Exercise goal: The entries that follow need to be returned without any alteration.

Records for this task:
== == ==

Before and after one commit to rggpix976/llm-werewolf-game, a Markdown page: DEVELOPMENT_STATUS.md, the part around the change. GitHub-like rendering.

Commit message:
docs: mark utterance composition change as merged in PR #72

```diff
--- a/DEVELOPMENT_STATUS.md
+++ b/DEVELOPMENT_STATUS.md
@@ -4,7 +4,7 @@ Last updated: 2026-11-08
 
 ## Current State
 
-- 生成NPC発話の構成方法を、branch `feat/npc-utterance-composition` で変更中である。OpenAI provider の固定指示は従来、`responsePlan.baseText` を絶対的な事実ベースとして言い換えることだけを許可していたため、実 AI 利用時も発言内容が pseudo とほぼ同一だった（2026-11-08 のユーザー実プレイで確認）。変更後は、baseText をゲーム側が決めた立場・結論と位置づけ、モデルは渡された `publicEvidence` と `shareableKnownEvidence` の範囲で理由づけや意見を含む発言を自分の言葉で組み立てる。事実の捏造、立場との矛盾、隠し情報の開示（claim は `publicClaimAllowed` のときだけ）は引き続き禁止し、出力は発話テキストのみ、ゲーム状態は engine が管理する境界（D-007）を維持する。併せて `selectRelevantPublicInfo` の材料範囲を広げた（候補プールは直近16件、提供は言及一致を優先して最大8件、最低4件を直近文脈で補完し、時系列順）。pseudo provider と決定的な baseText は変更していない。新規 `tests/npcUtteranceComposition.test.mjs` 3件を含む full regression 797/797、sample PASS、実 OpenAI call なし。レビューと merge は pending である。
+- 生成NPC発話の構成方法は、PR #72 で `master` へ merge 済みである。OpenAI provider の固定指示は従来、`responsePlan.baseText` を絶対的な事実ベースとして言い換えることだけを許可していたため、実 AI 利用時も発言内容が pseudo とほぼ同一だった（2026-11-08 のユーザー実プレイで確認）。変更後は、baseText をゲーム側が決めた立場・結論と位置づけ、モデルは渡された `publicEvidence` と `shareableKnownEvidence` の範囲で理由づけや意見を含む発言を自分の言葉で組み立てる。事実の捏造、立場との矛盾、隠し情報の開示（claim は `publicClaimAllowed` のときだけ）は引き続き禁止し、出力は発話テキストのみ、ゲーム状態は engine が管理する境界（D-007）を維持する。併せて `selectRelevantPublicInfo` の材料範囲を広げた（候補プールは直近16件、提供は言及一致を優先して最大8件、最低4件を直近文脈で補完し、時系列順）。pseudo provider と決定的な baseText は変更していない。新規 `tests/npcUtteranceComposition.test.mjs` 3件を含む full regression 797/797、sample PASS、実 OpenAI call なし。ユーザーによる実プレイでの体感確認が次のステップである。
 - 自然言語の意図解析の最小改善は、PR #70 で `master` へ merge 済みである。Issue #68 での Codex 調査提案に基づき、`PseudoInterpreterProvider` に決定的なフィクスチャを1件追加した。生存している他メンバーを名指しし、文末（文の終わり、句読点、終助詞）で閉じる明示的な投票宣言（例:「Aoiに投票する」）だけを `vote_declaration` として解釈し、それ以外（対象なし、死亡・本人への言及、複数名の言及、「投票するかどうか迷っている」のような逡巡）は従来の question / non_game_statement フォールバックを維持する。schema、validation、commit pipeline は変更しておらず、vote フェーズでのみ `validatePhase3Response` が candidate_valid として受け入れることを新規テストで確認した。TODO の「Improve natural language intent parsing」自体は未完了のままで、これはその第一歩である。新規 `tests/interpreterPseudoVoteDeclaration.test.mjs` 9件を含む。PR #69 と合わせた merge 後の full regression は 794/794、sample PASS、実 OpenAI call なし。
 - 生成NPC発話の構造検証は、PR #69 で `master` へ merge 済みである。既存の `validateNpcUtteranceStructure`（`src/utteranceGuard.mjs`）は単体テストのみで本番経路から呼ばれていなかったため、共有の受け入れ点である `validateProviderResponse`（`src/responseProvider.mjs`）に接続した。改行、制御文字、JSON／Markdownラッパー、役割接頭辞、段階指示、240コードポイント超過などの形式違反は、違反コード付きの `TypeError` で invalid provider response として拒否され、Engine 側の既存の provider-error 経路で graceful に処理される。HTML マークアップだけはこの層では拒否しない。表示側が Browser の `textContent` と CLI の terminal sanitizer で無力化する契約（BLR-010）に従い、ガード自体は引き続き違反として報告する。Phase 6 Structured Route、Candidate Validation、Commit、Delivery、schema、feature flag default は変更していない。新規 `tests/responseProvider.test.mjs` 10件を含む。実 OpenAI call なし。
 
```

== == ==

Response to this exercise:
Before and after one commit to rggpix976/llm-werewolf-game, a Markdown page: DEVELOPMENT_STATUS.md, the part around the change. GitHub-like rendering.

Commit message:
docs: mark utterance composition change as merged in PR #72

```diff
--- a/DEVELOPMENT_STATUS.md
+++ b/DEVELOPMENT_STATUS.md
@@ -4,7 +4,7 @@ Last updated: 2026-11-08
 
 ## Current State
 
-- 生成NPC発話の構成方法を、branch `feat/npc-utterance-composition` で変更中である。OpenAI provider の固定指示は従来、`responsePlan.baseText` を絶対的な事実ベースとして言い換えることだけを許可していたため、実 AI 利用時も発言内容が pseudo とほぼ同一だった（2026-11-08 のユーザー実プレイで確認）。変更後は、baseText をゲーム側が決めた立場・結論と位置づけ、モデルは渡された `publicEvidence` と `shareableKnownEvidence` の範囲で理由づけや意見を含む発言を自分の言葉で組み立てる。事実の捏造、立場との矛盾、隠し情報の開示（claim は `publicClaimAllowed` のときだけ）は引き続き禁止し、出力は発話テキストのみ、ゲーム状態は engine が管理する境界（D-007）を維持する。併せて `selectRelevantPublicInfo` の材料範囲を広げた（候補プールは直近16件、提供は言及一致を優先して最大8件、最低4件を直近文脈で補完し、時系列順）。pseudo provider と決定的な baseText は変更していない。新規 `tests/npcUtteranceComposition.test.mjs` 3件を含む full regression 797/797、sample PASS、実 OpenAI call なし。レビューと merge は pending である。
+- 生成NPC発話の構成方法は、PR #72 で `master` へ merge 済みである。OpenAI provider の固定指示は従来、`responsePlan.baseText` を絶対的な事実ベースとして言い換えることだけを許可していたため、実 AI 利用時も発言内容が pseudo とほぼ同一だった（2026-11-08 のユーザー実プレイで確認）。変更後は、baseText をゲーム側が決めた立場・結論と位置づけ、モデルは渡された `publicEvidence` と `shareableKnownEvidence` の範囲で理由づけや意見を含む発言を自分の言葉で組み立てる。事実の捏造、立場との矛盾、隠し情報の開示（claim は `publicClaimAllowed` のときだけ）は引き続き禁止し、出力は発話テキストのみ、ゲーム状態は engine が管理する境界（D-007）を維持する。併せて `selectRelevantPublicInfo` の材料範囲を広げた（候補プールは直近16件、提供は言及一致を優先して最大8件、最低4件を直近文脈で補完し、時系列順）。pseudo provider と決定的な baseText は変更していない。新規 `tests/npcUtteranceComposition.test.mjs` 3件を含む full regression 797/797、sample PASS、実 OpenAI call なし。ユーザーによる実プレイでの体感確認が次のステップである。
 - 自然言語の意図解析の最小改善は、PR #70 で `master` へ merge 済みである。Issue #68 での Codex 調査提案に基づき、`PseudoInterpreterProvider` に決定的なフィクスチャを1件追加した。生存している他メンバーを名指しし、文末（文の終わり、句読点、終助詞）で閉じる明示的な投票宣言（例:「Aoiに投票する」）だけを `vote_declaration` として解釈し、それ以外（対象なし、死亡・本人への言及、複数名の言及、「投票するかどうか迷っている」のような逡巡）は従来の question / non_game_statement フォールバックを維持する。schema、validation、commit pipeline は変更しておらず、vote フェーズでのみ `validatePhase3Response` が candidate_valid として受け入れることを新規テストで確認した。TODO の「Improve natural language intent parsing」自体は未完了のままで、これはその第一歩である。新規 `tests/interpreterPseudoVoteDeclaration.test.mjs` 9件を含む。PR #69 と合わせた merge 後の full regression は 794/794、sample PASS、実 OpenAI call なし。
 - 生成NPC発話の構造検証は、PR #69 で `master` へ merge 済みである。既存の `validateNpcUtteranceStructure`（`src/utteranceGuard.mjs`）は単体テストのみで本番経路から呼ばれていなかったため、共有の受け入れ点である `validateProviderResponse`（`src/responseProvider.mjs`）に接続した。改行、制御文字、JSON／Markdownラッパー、役割接頭辞、段階指示、240コードポイント超過などの形式違反は、違反コード付きの `TypeError` で invalid provider response として拒否され、Engine 側の既存の provider-error 経路で graceful に処理される。HTML マークアップだけはこの層では拒否しない。表示側が Browser の `textContent` と CLI の terminal sanitizer で無力化する契約（BLR-010）に従い、ガード自体は引き続き違反として報告する。Phase 6 Structured Route、Candidate Validation、Commit、Delivery、schema、feature flag default は変更していない。新規 `tests/responseProvider.test.mjs` 10件を含む。実 OpenAI call なし。
 
```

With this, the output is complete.